Francona 'not going to run from' Jenks

By Gordon Edes

BOSTON -- After a tough weekend for Bobby Jenks, who blew a lead and was saddled with Friday's 5-4 loss, then came in Sunday and blew a two-run lead, Red Sox manager Terry Francona said "we are not going to run from him. He's going to help us win a lot of games.''

While Francona voiced his support, he has cause to consider taking the same approach with Jenks as he did with Carl Crawford when he dropped Crawford to the No. 8 hole in the batting order. Until Jenks gets his act together, Francona might want to avoid using him in a close games -- the preferred term these days is "high-leverage" situations. Matt Albers, who retired all six batters he faced in the seventh and eighth innings, has a 1.13 ERA and provides a logical alternative to Jenks, whose ERA now stands at 9.35.

The former White Sox closer gave up a single to the first batter he faced, Miguel Olivo, threw a wild pitch, then walked three batters in succession to force home two runs to tie the score after he relieved Tim Wakefield with one on and two outs in the sixth. When Jenks finally did record an out, the ball was struck hard, Michael Saunders lining to Crawford in left.
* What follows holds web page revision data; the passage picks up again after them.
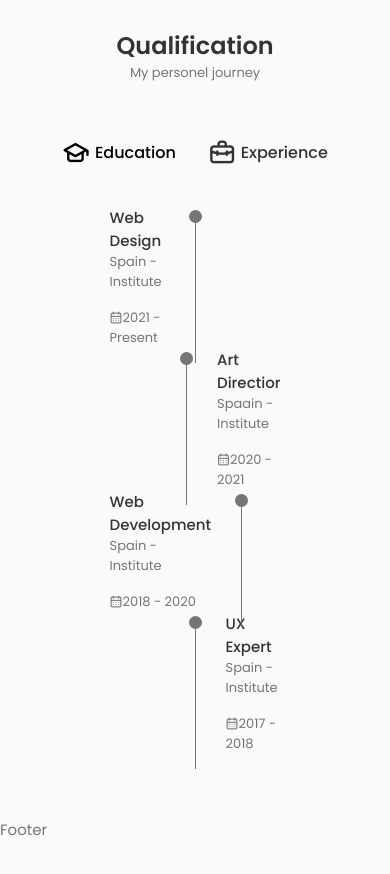
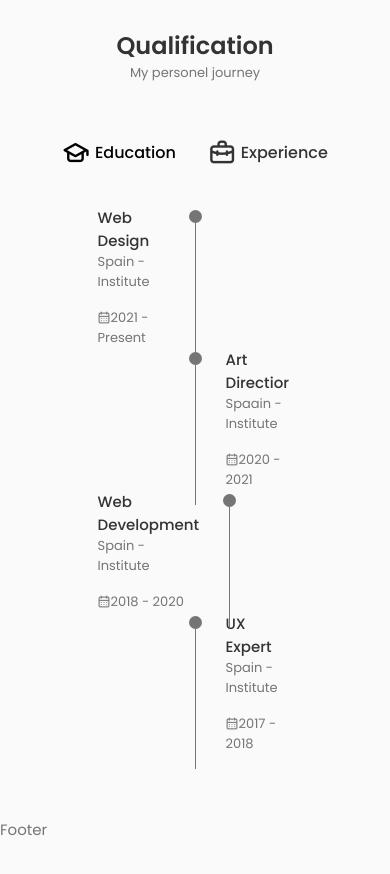
Before and after one commit to KaroHambaryan/React-cv-page, a React (Create React App) app: page / in a window 390 px wide. Shown: the part 2840-3714 px from the top of the page. Built offline with nearby package versions, Linux system fonts and the light colour scheme.

Commit message:
max-width: 992px QualificationSection.jsx is redy

```diff
--- a/src/components/qualificationSection/qualification.module.css
+++ b/src/components/qualificationSection/qualification.module.css
@@ -72,3 +72,24 @@
 .content_active{
 	display: block;
 }
+
+/* ================ BREAKPOINTS =================== */
+ /* For large devices */
+ @media only screen and (max-width: 992px) {
+	.container{
+		margin-right: auto;
+		margin-left: auto;
+	}
+}
+ /* For medium devices */
+@media only screen and (max-width: 768px) {
+
+}
+
+@media only screen and (max-width: 576px) {
+
+}
+ /* For small devices */
+@media only screen and (max-width: 350px) {
+
+}
```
Jenks' velocity was the best the Sox have seen all season, averaging more than 94 miles per hour and topping out at 97, according to Brooks by Baseball. "I think he was getting mad,'' Francona said.

But of the 17 fastballs Jenks threw, only five were strikes, just one swinging. Jenks went through one stretch in which he threw 19 consecutive pitches without the Mariners offering at a single one. And you can't say he was missing by the length of the hair on his chinny, chin chin, because after Friday's loss, Jenks shaved off his whisk-broom beard.

Jenks, who was loudly booed as he came off the mound Sunday, told reporters after the game that he had spotted a mechanical flaw that he hoped could be easily corrected. "He just needs a good inning to relax,'' Francona said.

But maybe it would be best, for the time being, if that inning come in less stressful circumstances.